We assume the mean mass to evaluate the integral , Eq. (23), and its derivatives for each bin. Notice that in the marginalization over the bias, i.e. in the derivative , we not only consider the explicit dependence on the parameter but derive as well all mass-dependent quantities like or the integrals as as ). Obviously, the correct procedure would have involved integrating all bias corrections over the proper range of halo masses and the proper HOD. However, such a drastic solution is still more conservative than neglecting altogether the marginalization over the mass-dependence of such corrections as done in previous similar analysis in the literature. Ref. (Giannantonio et al., 2011) correctly points out that while the mass-dependence of such corrections is relevant in the case of the equilateral model, predictions could not be properly tested in simulations yet for this specific model (see e.g. (Scoccimarro et al., 2012)) and they restrict their expressions for to its asymptotic value at small . However, we assume the full expression in Eq. (22) to be valid, noticing that such issues are less important for our model when and that after marginalization over bias (and mass), our results are, as we will see, consistent with those of (Giannantonio et al., 2011) for both the local and equilateral models.

Finally, we do not consider a full marginalization over cosmological parameters. Forecasted constraints on the local parameter, from measurements of the galaxy power spectrum marginalized over the cosmology (with priors from the Planck CMB power spectrum) have been studied in (Carbone et al., 2010) finding an increase in the error of about 30% for a EUCLID-like experiment. Ref. (Giannantonio et al., 2011) compares instead errors on different NG models marginalized on cosmology with and without Planck priors. They find, as one can expect, a particularly strong degeneracy of the equilateral parameter with cosmological ones, due to the lack of a scale-dependence in the halo bias correction. We might therefore expect an larger impact of the uncertainty on cosmological parameters when low value of are considered.

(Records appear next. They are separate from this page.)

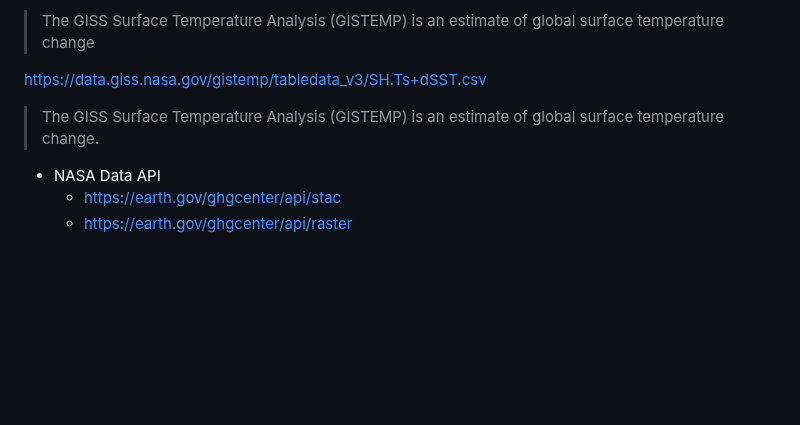
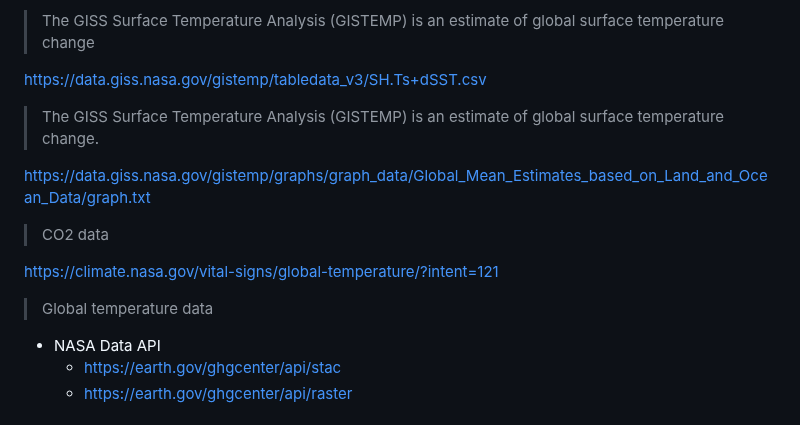
Before and after one commit to jimmyliao/nasa2024, a Markdown page: README.md, the part around the change. Rendered like a GitHub page; blank space fills up the shorter version.

```diff
--- a/README.md
+++ b/README.md
@@ -86,6 +86,14 @@ https://data.giss.nasa.gov/gistemp/tabledata_v3/SH.Ts+dSST.csv
 
 > The GISS Surface Temperature Analysis (GISTEMP) is an estimate of global surface temperature change.
 
+https://data.giss.nasa.gov/gistemp/graphs/graph_data/Global_Mean_Estimates_based_on_Land_and_Ocean_Data/graph.txt
+
+> CO2 data
+
+https://climate.nasa.gov/vital-signs/global-temperature/?intent=121
+
+> Global temperature data
+
 + NASA Data API
   + https://earth.gov/ghgcenter/api/stac
   + https://earth.gov/ghgcenter/api/raster
```
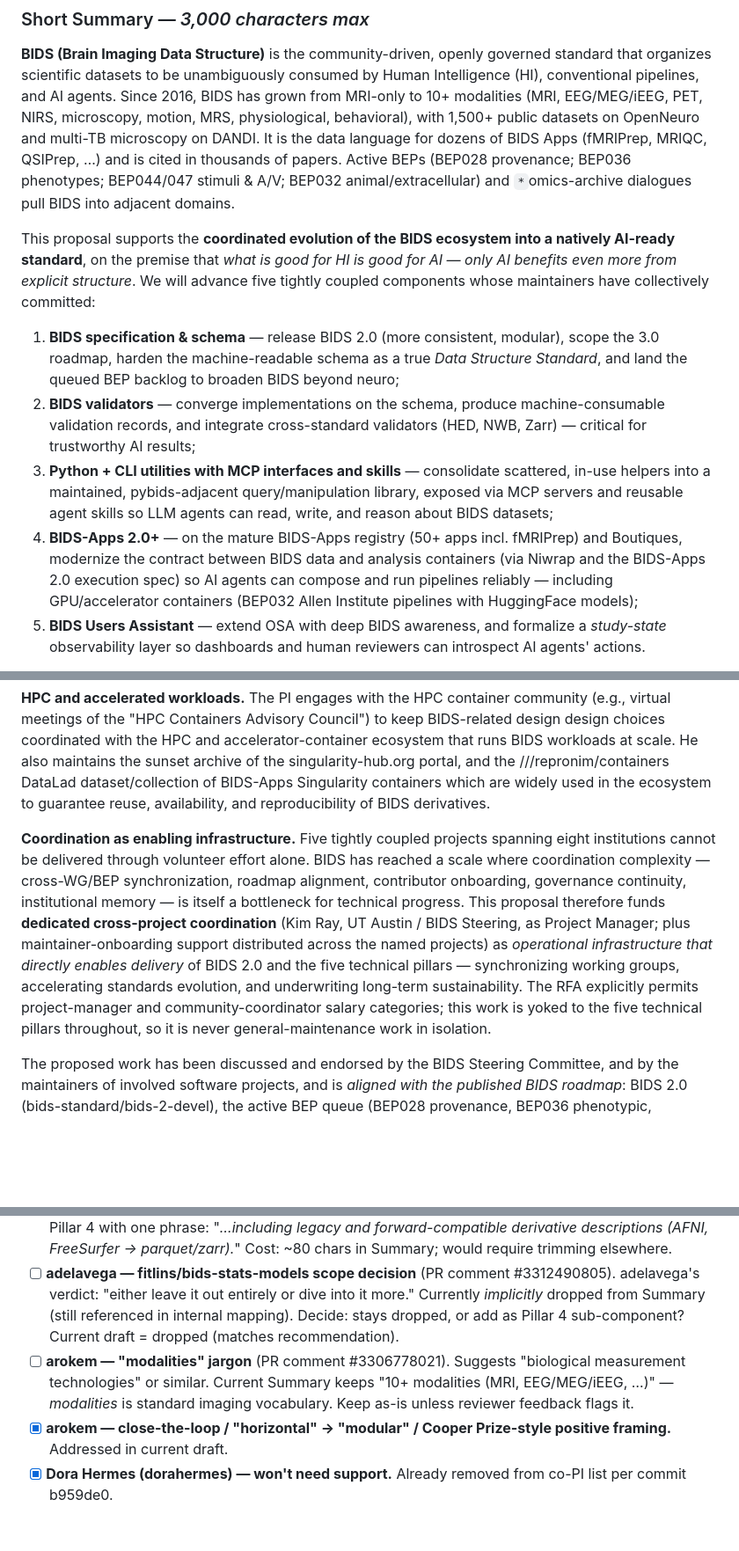
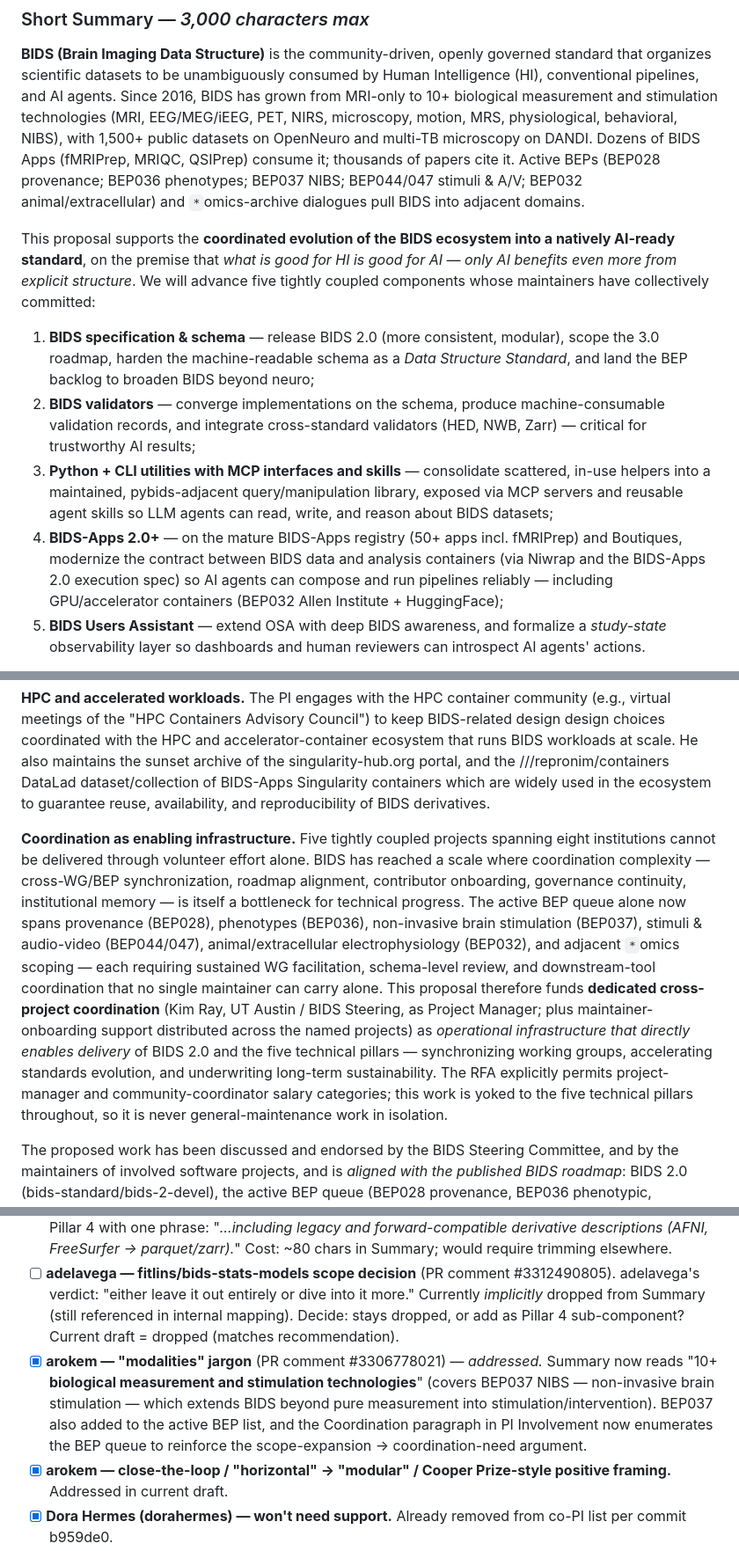
Before and after one commit to bids-standard/2026-os4ls-bids, a Markdown page: LOI.md, 3 parts joined by grey strips. Shown at 88% size. Drawn GitHub-style; blank space fills up the shorter version.

Commit message:
Widen BIDS scope language to cover stimulation (BEP037 NIBS)
Replace "10+ modalities" with "10+ biological measurement and
stimulation technologies" in the Short Summary; add **NIBS** to the
modality list and **BEP037 NIBS** (Non-Invasive Brain Stimulation) to
the active BEP list. The new framing accurately captures BEP037 —
which extends BIDS from pure measurement into stimulation /
intervention — and reinforces the AI-readiness argument that more
heterogeneous data scope makes structured contracts more valuable.

Extend Kim Ray's coordination paragraph in PI Involvement: enumerate
the active BEP queue (BEP028, BEP036, BEP037, BEP044/047, BEP032,
omics scoping) and tie scope expansion explicitly to the
coordination need — each BEP requires sustained WG facilitation,
schema review, and downstream-tool coordination that no single
maintainer can carry alone. This strengthens the
"coordination-as-infrastructure" framing per Kim's PR-issue
comment.

Trim Pillar 1 ("the queued BEP backlog" → "the BEP backlog";
"as a true Data Structure Standard" → "as a Data Structure
Standard") and Pillar 4 GPU clause ("Allen Institute pipelines with
HuggingFace models" → "Allen Institute + HuggingFace") to fit the
new wording under the 3,000-char Summary cap.

Co-Authored-By: Claude Code 2.1.143 / Claude Opus 4.7 <noreply@anthropic.com>

```diff
--- a/LOI.md
+++ b/LOI.md
@@ -43,17 +43,17 @@
 ### Short Summary — *3,000 characters max*
 
 **BIDS (Brain Imaging Data Structure)** is the community-driven, openly governed standard that organizes scientific datasets to be unambiguously consumed by Human Intelligence (HI), conventional pipelines, and AI agents.
-Since 2016, BIDS has grown from MRI-only to 10+ modalities (MRI, EEG/MEG/iEEG, PET, NIRS, microscopy, motion, MRS, physiological, behavioral), with 1,500+ public datasets on OpenNeuro and multi-TB microscopy on DANDI.
-It is the data language for dozens of BIDS Apps (fMRIPrep, MRIQC, QSIPrep, …) and is cited in thousands of papers.
-Active BEPs (BEP028 provenance; BEP036 phenotypes; BEP044/047 stimuli & A/V; BEP032 animal/extracellular) and `*`omics-archive dialogues pull BIDS into adjacent domains.
+Since 2016, BIDS has grown from MRI-only to 10+ biological measurement and stimulation technologies (MRI, EEG/MEG/iEEG, PET, NIRS, microscopy, motion, MRS, physiological, behavioral, NIBS), with 1,500+ public datasets on OpenNeuro and multi-TB microscopy on DANDI.
+Dozens of BIDS Apps (fMRIPrep, MRIQC, QSIPrep) consume it; thousands of papers cite it.
+Active BEPs (BEP028 provenance; BEP036 phenotypes; BEP037 NIBS; BEP044/047 stimuli & A/V; BEP032 animal/extracellular) and `*`omics-archive dialogues pull BIDS into adjacent domains.
 
 This proposal supports the **coordinated evolution of the BIDS ecosystem into a natively AI-ready standard**, on the premise that *what is good for HI is good for AI — only AI benefits even more from explicit structure*.
 We will advance five tightly coupled components whose maintainers have collectively committed:
 
-1. **BIDS specification & schema** — release BIDS 2.0 (more consistent, modular), scope the 3.0 roadmap, harden the machine-readable schema as a true *Data Structure Standard*, and land the queued BEP backlog to broaden BIDS beyond neuro;
+1. **BIDS specification & schema** — release BIDS 2.0 (more consistent, modular), scope the 3.0 roadmap, harden the machine-readable schema as a *Data Structure Standard*, and land the BEP backlog to broaden BIDS beyond neuro;
 2. **BIDS validators** — converge implementations on the schema, produce machine-consumable validation records, and integrate cross-standard validators (HED, NWB, Zarr) — critical for trustworthy AI results;
 3. **Python + CLI utilities with MCP interfaces and skills** — consolidate scattered, in-use helpers into a maintained, pybids-adjacent query/manipulation library, exposed via MCP servers and reusable agent skills so LLM agents can read, write, and reason about BIDS datasets;
-4. **BIDS-Apps 2.0+** — on the mature BIDS-Apps registry (50+ apps incl. fMRIPrep) and Boutiques, modernize the contract between BIDS data and analysis containers (via Niwrap and the BIDS-Apps 2.0 execution spec) so AI agents can compose and run pipelines reliably — including GPU/accelerator containers (BEP032 Allen Institute pipelines with HuggingFace models);
+4. **BIDS-Apps 2.0+** — on the mature BIDS-Apps registry (50+ apps incl. fMRIPrep) and Boutiques, modernize the contract between BIDS data and analysis containers (via Niwrap and the BIDS-Apps 2.0 execution spec) so AI agents can compose and run pipelines reliably — including GPU/accelerator containers (BEP032 Allen Institute + HuggingFace);
 5. **BIDS Users Assistant** — extend OSA with deep BIDS awareness, and formalize a *study-state* observability layer so dashboards and human reviewers can introspect AI agents' actions.
 
 **Together, these five close the loop for AI-enabled, large-scale data analysis** by formalizing the data and application contracts agentic workflows and training pipelines need.
@@ -182,7 +182,7 @@ The PI (Yaroslav Halchenko) is an emeritus member of the BIDS Steering Committee
 
 **HPC and accelerated workloads.** The PI engages with the HPC container community (e.g., virtual meetings of the "HPC Containers Advisory Council") to keep BIDS-related design design choices coordinated with the HPC and accelerator-container ecosystem that runs BIDS workloads at scale. He also maintains the sunset archive of the singularity-hub.org portal, and the ///repronim/containers DataLad dataset/collection of BIDS-Apps Singularity containers which are widely used in the ecosystem to guarantee reuse, availability, and reproducibility of BIDS derivatives.
 
-**Coordination as enabling infrastructure.** Five tightly coupled projects spanning eight institutions cannot be delivered through volunteer effort alone. BIDS has reached a scale where coordination complexity — cross-WG/BEP synchronization, roadmap alignment, contributor onboarding, governance continuity, institutional memory — is itself a bottleneck for technical progress. This proposal therefore funds **dedicated cross-project coordination** (Kim Ray, UT Austin / BIDS Steering, as Project Manager; plus maintainer-onboarding support distributed across the named projects) as *operational infrastructure that directly enables delivery* of BIDS 2.0 and the five technical pillars — synchronizing working groups, accelerating standards evolution, and underwriting long-term sustainability. The RFA explicitly permits project-manager and community-coordinator salary categories; this work is yoked to the five technical pillars throughout, so it is never general-maintenance work in isolation.
+**Coordination as enabling infrastructure.** Five tightly coupled projects spanning eight institutions cannot be delivered through volunteer effort alone. BIDS has reached a scale where coordination complexity — cross-WG/BEP synchronization, roadmap alignment, contributor onboarding, governance continuity, institutional memory — is itself a bottleneck for technical progress. The active BEP queue alone now spans provenance (BEP028), phenotypes (BEP036), non-invasive brain stimulation (BEP037), stimuli & audio-video (BEP044/047), animal/extracellular electrophysiology (BEP032), and adjacent `*`omics scoping — each requiring sustained WG facilitation, schema-level review, and downstream-tool coordination that no single maintainer can carry alone. This proposal therefore funds **dedicated cross-project coordination** (Kim Ray, UT Austin / BIDS Steering, as Project Manager; plus maintainer-onboarding support distributed across the named projects) as *operational infrastructure that directly enables delivery* of BIDS 2.0 and the five technical pillars — synchronizing working groups, accelerating standards evolution, and underwriting long-term sustainability. The RFA explicitly permits project-manager and community-coordinator salary categories; this work is yoked to the five technical pillars throughout, so it is never general-maintenance work in isolation.
 
 The proposed work has been discussed and endorsed by the BIDS Steering Committee, and by the maintainers of involved software projects, and is *aligned with the published BIDS roadmap*: BIDS 2.0 (bids-standard/bids-2-devel), the active BEP queue (BEP028 provenance, BEP036 phenotypic, BEP044/047 stimuli & A/V, BEP032 animal/extracellular), and the bids-standard validator convergence effort. All proposed activities track the existing community roadmap; new community contributions during the grant may extend it but not redirect it.
 
@@ -262,7 +262,7 @@ Items deferred from the OS4LS responsiveness review; none block the current draf
 - [ ] **arokem + yarikoptic — TRX (tractography file format) mention** (PR comment #3306796129 + #3344236981). Reference: https://tee-ar-ex.github.io/. Could add to Landscape "Adjacent open standards" list as **TRX** (tractography). Cost: ~25 chars; Landscape has 3 chars headroom — would require trimming elsewhere.
 - [ ] **effigies — BEP43 + Boutiques for legacy/heterogeneous outputs** (PR comment #3276518262). Strong point about machine-legible *retrospective* description of legacy tool outputs (AFNI brik/head, FreeSurfer MGZ) and forward-compatibility to parquet/zarr (HPC-friendly formats). Could enrich Pillar 4 with one phrase: "*…including legacy and forward-compatible derivative descriptions (AFNI, FreeSurfer → parquet/zarr).*" Cost: ~80 chars in Summary; would require trimming elsewhere.
 - [ ] **adelavega — fitlins/bids-stats-models scope decision** (PR comment #3312490805). adelavega's verdict: "either leave it out entirely or dive into it more." Currently *implicitly* dropped from Summary (still referenced in internal mapping). Decide: stays dropped, or add as Pillar 4 sub-component? Current draft = dropped (matches recommendation).
-- [ ] **arokem — "modalities" jargon** (PR comment #3306778021). Suggests "biological measurement technologies" or similar. Current Summary keeps "10+ modalities (MRI, EEG/MEG/iEEG, …)" — *modalities* is standard imaging vocabulary. Keep as-is unless reviewer feedback flags it.
+- [x] **arokem — "modalities" jargon** (PR comment #3306778021) — *addressed.* Summary now reads "10+ **biological measurement and stimulation technologies**" (covers BEP037 NIBS — non-invasive brain stimulation — which extends BIDS beyond pure measurement into stimulation/intervention). BEP037 also added to the active BEP list, and the Coordination paragraph in PI Involvement now enumerates the BEP queue to reinforce the scope-expansion → coordination-need argument.
 - [x] **arokem — close-the-loop / "horizontal" → "modular" / Cooper Prize-style positive framing.** Addressed in current draft.
 - [x] **Dora Hermes (dorahermes) — won't need support.** Already removed from co-PI list per commit b959de0.
 
```
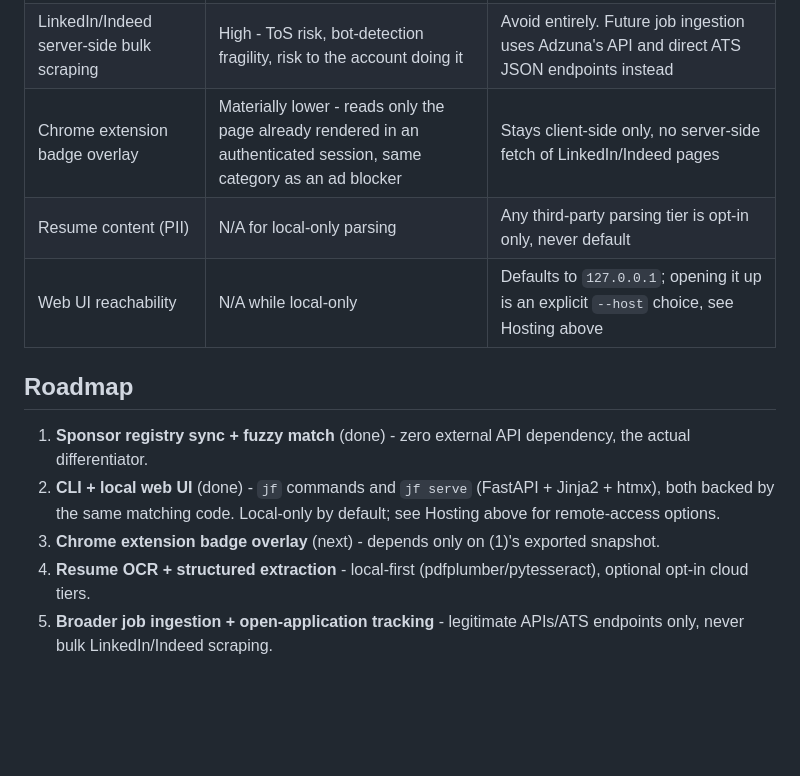
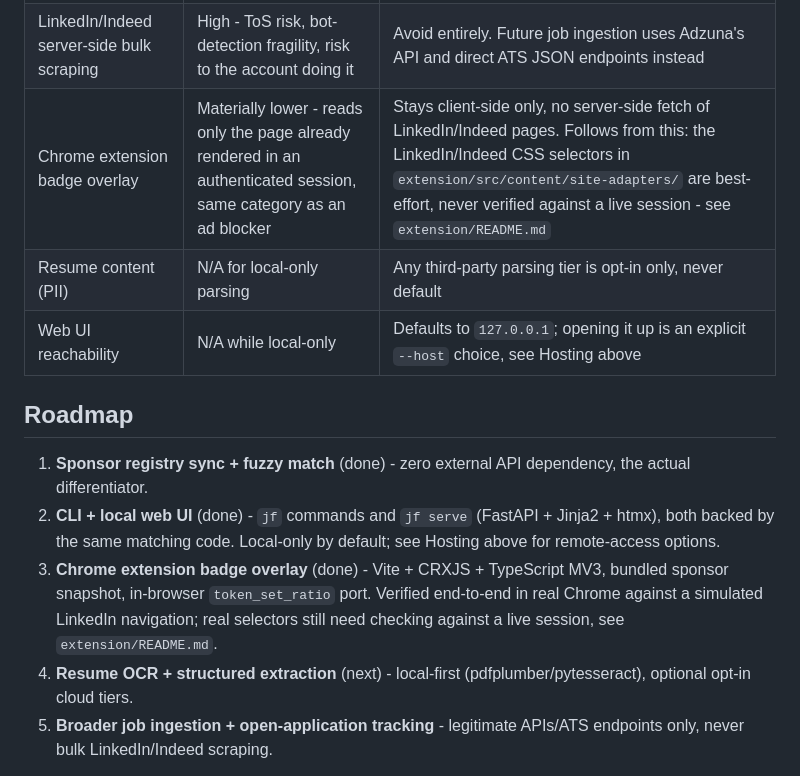
Before and after one commit to adam-bouafia/JobFinder, a Markdown page: docs/architecture.md, the part around one of its changes. GitHub-like rendering; blank space fills up the shorter version.

Commit message:
docs: mark Chrome extension phase done in roadmap

```diff
--- a/docs/architecture.md
+++ b/docs/architecture.md
@@ -151,7 +151,7 @@ below 57 across every adversarial case tried). See the docstring on
 | --- | --- | --- |
 | IND register scraping | Low - government register published for exactly this lookup purpose; robots.txt allows it; no reuse restriction found | One GET per monthly sync, descriptive User-Agent, abort loudly if row count craters or parsing yields zero rows |
 | LinkedIn/Indeed server-side bulk scraping | High - ToS risk, bot-detection fragility, risk to the account doing it | Avoid entirely. Future job ingestion uses Adzuna's API and direct ATS JSON endpoints instead |
-| Chrome extension badge overlay | Materially lower - reads only the page already rendered in an authenticated session, same category as an ad blocker | Stays client-side only, no server-side fetch of LinkedIn/Indeed pages |
+| Chrome extension badge overlay | Materially lower - reads only the page already rendered in an authenticated session, same category as an ad blocker | Stays client-side only, no server-side fetch of LinkedIn/Indeed pages. Follows from this: the LinkedIn/Indeed CSS selectors in `extension/src/content/site-adapters/` are best-effort, never verified against a live session - see `extension/README.md` |
 | Resume content (PII) | N/A for local-only parsing | Any third-party parsing tier is opt-in only, never default |
 | Web UI reachability | N/A while local-only | Defaults to `127.0.0.1`; opening it up is an explicit `--host` choice, see Hosting above |
 
@@ -159,8 +159,8 @@ below 57 across every adversarial case tried). See the docstring on
 
 1. **Sponsor registry sync + fuzzy match** (done) - zero external API dependency, the actual differentiator.
 2. **CLI + local web UI** (done) - `jf` commands and `jf serve` (FastAPI + Jinja2 + htmx), both backed by the same matching code. Local-only by default; see Hosting above for remote-access options.
-3. **Chrome extension badge overlay** (next) - depends only on (1)'s exported snapshot.
-4. **Resume OCR + structured extraction** - local-first (pdfplumber/pytesseract), optional opt-in cloud tiers.
+3. **Chrome extension badge overlay** (done) - Vite + CRXJS + TypeScript MV3, bundled sponsor snapshot, in-browser `token_set_ratio` port. Verified end-to-end in real Chrome against a simulated LinkedIn navigation; real selectors still need checking against a live session, see `extension/README.md`.
+4. **Resume OCR + structured extraction** (next) - local-first (pdfplumber/pytesseract), optional opt-in cloud tiers.
 5. **Broader job ingestion + open-application tracking** - legitimate APIs/ATS endpoints only, never bulk LinkedIn/Indeed scraping.
 
 Full reasoning and the hackathon-credential/job-research research behind
```
Also changed, not shown: other parts of docs/architecture.md (+2 -2 lines).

V1 survey, ,
at at
Local - - - - - - - -
- -
- -
- -
Equilateral - - - - - - - -
V2 survey, ,
at at
Local - - - - - - - -
- -
- -